Last month, Around the Corner introduced some history of marvelous Martindale-Brightwood and its renaissance as a thriving neighborhood. The Indianapolis Recorder has called this area home for decades. Why? Mainly because African-Americans have called it home.
The beginning of the 20th century continued to see Brightwood prosper with thriving railroads and increased industrialization. The town received public improvements, such as a library in 1902. Today, plans are in the works for a new freestanding Brightwood Library.
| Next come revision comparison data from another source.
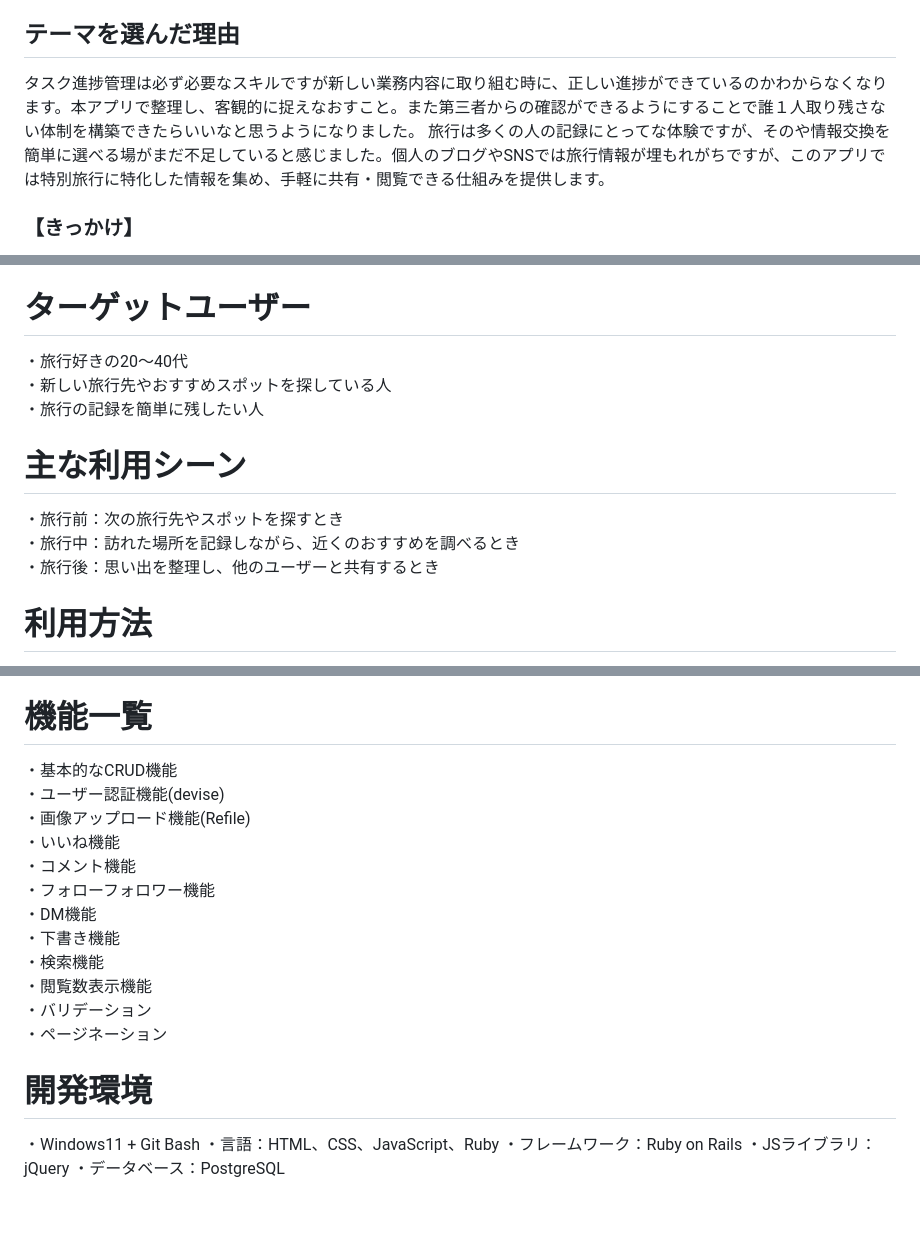
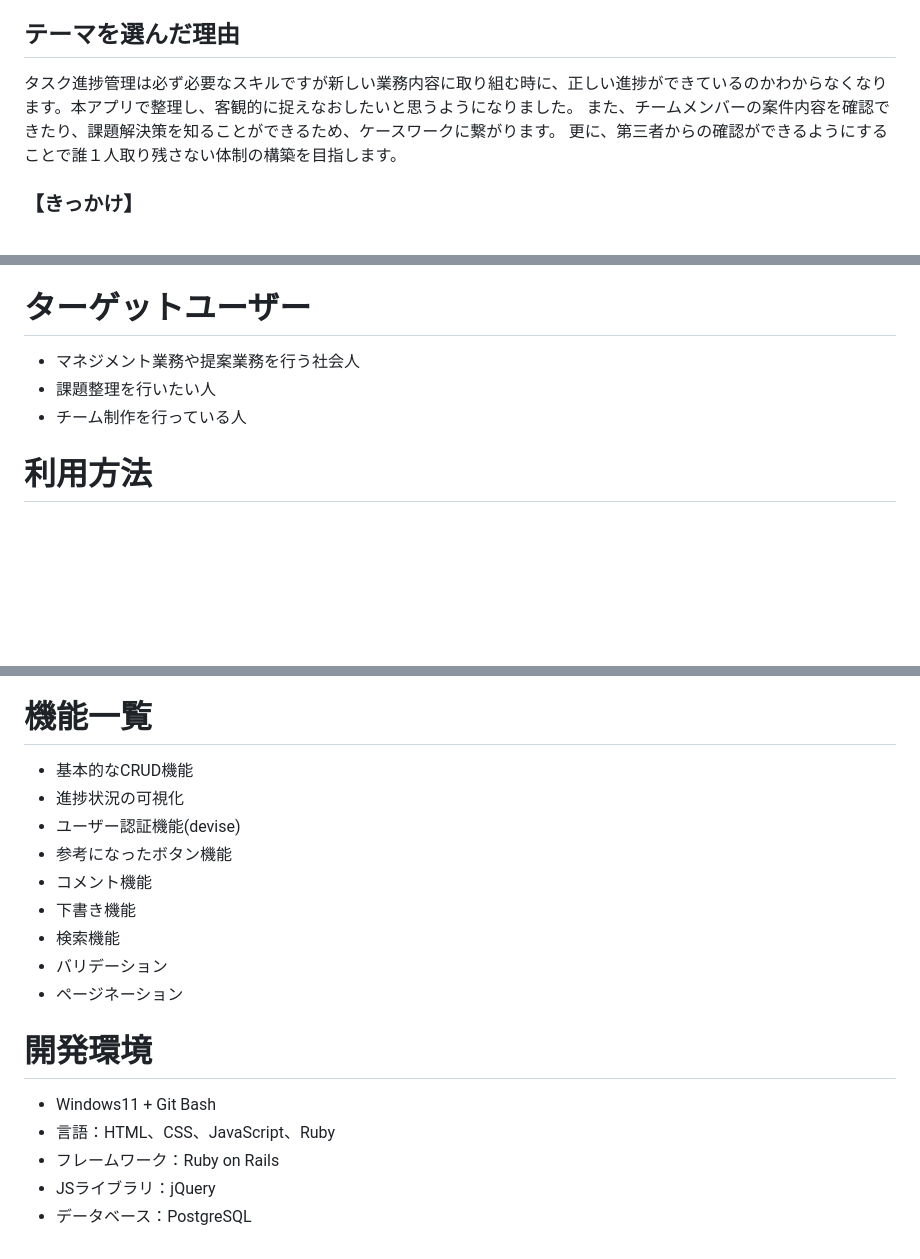
Before and after one commit to nanayanami/pattask, a Markdown page: README.md, 3 parts joined by grey strips. GitHub-like rendering; blank space fills up the shorter version.

```diff
--- a/README.md
+++ b/README.md
@@ -13,8 +13,9 @@
 「仕事の迷子をゼロにする。タスク進捗可視化ツールPattask」
 
 ## テーマを選んだ理由
-タスク進捗管理は必ず必要なスキルですが新しい業務内容に取り組む時に、正しい進捗ができているのかわからなくなります。本アプリで整理し、客観的に捉えなおすこと。また第三者からの確認ができるようにすることで誰１人取り残さない体制を構築できたらいいなと思うようになりました。
-旅行は多くの人の記録にとってな体験ですが、そのや情報交換を簡単に選べる場がまだ不足していると感じました。個人のブログやSNSでは旅行情報が埋もれがちですが、このアプリでは特別旅行に特化した情報を集め、手軽に共有・閲覧できる仕組みを提供します。
+タスク進捗管理は必ず必要なスキルですが新しい業務内容に取り組む時に、正しい進捗ができているのかわからなくなります。本アプリで整理し、客観的に捉えなおしたいと思うようになりました。
+また、チームメンバーの案件内容を確認できたり、課題解決策を知ることができるため、ケースワークに繋がります。
+更に、第三者からの確認ができるようにすることで誰１人取り残さない体制の構築を目指します。
 
 ### 【きっかけ】
 1人あたり月20社の提案に追われるなかで、自分自身が目標に対するの現在地を見失った経験や、提案活動やマネジメント活動経験のない人が不安症に陥る状況を経験しました。
@@ -34,13 +35,8 @@
 　周囲が状況を把握しフォローし合える状態を作ることで、誰も取り残さない体制を構築します。
 
 # ターゲットユーザー
-・旅行好きの20〜40代
-・新しい旅行先やおすすめスポットを探している人
-・旅行の記録を簡単に残したい人
-
-# 主な利用シーン
-・旅行前：次の旅行先やスポットを探すとき
-・旅行中：訪れた場所を記録しながら、近くのおすすめを調べるとき
-・旅行後：思い出を整理し、他のユーザーと共有するとき
+- マネジメント業務や提案業務を行う社会人
+- 課題整理を行いたい人
+- チーム制作を行っている人
 
 # 利用方法
@@ -58,21 +47,18 @@
 
 # 機能一覧
-・基本的なCRUD機能
-・ユーザー認証機能(devise)
-・画像アップロード機能(Refile)
-・いいね機能
-・コメント機能
-・フォローフォロワー機能
-・DM機能
-・下書き機能
-・検索機能
-・閲覧数表示機能
-・バリデーション
-・ページネーション
+- 基本的なCRUD機能
+- 進捗状況の可視化
+- ユーザー認証機能(devise)
+- 参考になったボタン機能
+- コメント機能
+- 下書き機能
+- 検索機能
+- バリデーション
+- ページネーション
 
 # 開発環境
-・Windows11 + Git Bash
-・言語：HTML、CSS、JavaScript、Ruby
-・フレームワーク：Ruby on Rails
-・JSライブラリ：jQuery
-・データベース：PostgreSQL
+- Windows11 + Git Bash
+- 言語：HTML、CSS、JavaScript、Ruby
+- フレームワーク：Ruby on Rails
+- JSライブラリ：jQuery
+- データベース：PostgreSQL
```
Also changed, not shown: other parts of README.md (+7 -14 lines).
Martindale developed as an industrial and residential area centered around Dr. Andrew J. Brown, formerly known as Martindale Avenue. Martindale Avenue became home to African-Americans with a mixture of private homes, churches and industry. African-Americans were provided a school, Francis W. Parker School #56, “The Colored School,” serving Martindale’s African-American population and offering students education and social activities. Boys were offered “Cardinal Pioneer Club’s” field trips and community service, while girls joined “The Girl Reserve Club” to “instill things of cultural value in girls.” Douglass Park was dedicated in 1921 and began operating a swimming pool in 1927.
During the formative years of Martindale-Brightwood, the railroads continued as the basis for the economy; however, following the relocation of the “Big Four” to Beech Grove in 1908, industry began to decline. By 1944, most of the railroad businesses had relocated. Loss of the railroad proved to be detrimental to the economic status of Martindale-Brightwood. White residents relocated to newly built suburbs. This migration from Brightwood left a surplus of housing, followed by an in-migration of lower income African-Americans, which has continued over the past six decades.
By 1960, African-Americans accounted for approximately half of Brightwood’s population of 5,700 and more than 90 percent of the declined population of 4,700 by 1990. Martindale remained an African-American center of working class homes intermixed with industry.
The 1960s plans for construction of I-65 and I-70 cut through the Martindale-Brightwood area. Construction began in the ’60s and ended in the ’70s, further displacing residents and businesses. Paradoxically, this construction benefited infrastructure and economic development of Indianapolis but caused an intrusion in the life of Martindale-Brightwood, now divided by an east-west interstate, losing another portion of its population and businesses. Today, approximately 8,000 people enter the area on I-70 contributing in a small way to the economy of the area.
The result of the 1960s changes in economics and population were so drastic that by 1967, enough of Martindale’s near-6,000 families met the federal definition of “poor,” leading to Martindale being declared a poverty target area. Through the ’70s and ’80s, crime continued to increase. In the early ’90s, Martindale-Brightwood was targeted by law enforcement for programs to combat gang and drug activity. Today, the area is a federally designated Promise Zone and hosts the East District of IMPD for a warming station and roll call each Friday, October through February.
The economic center of Brightwood, Station Street, was vacated in mid 1970. The area lost a doctor’s office, accounting and bookkeeping services, cafe, insurance company, Salvation Army store, pool hall, pet store, and Cohen Bros. Department Store (open since 1897). In 1980, the remaining bank planned to leave.
St. Rita’s Catholic Church and St. Francis de Sales were educationally and socially important to the neighborhood. St. Francis de Sales parish school, which served Brightwood, closed with the parish in 1983. The property did, however, become the campus for Martin University in 1987.
St. Rita’s, established in 1919 as the African-American parish in Indianapolis, flourished throughout the decades. Father Bernard Strange, appointed in 1935, proved to be a progressive leader, fighting for the desegregation of Catholic schools and becoming vital to the community. St. Rita’s, known for social activities for Martindale and African-Americans throughout the city, offered sports leagues including boxing and basketball. The gymnasium was used in the ’50s, ’60s and ’70s for weekly dances, attracting between 500 and 800 youths.
Martindale-Brightwood, a neighborhood bettering its Quality of Life, joins its past, people, organizations, churches, schools and businesses. For more information or to schedule a tour of the area, contact Gina Fears, Neighborhood Engagement Coordinator, at (317) 637-3776.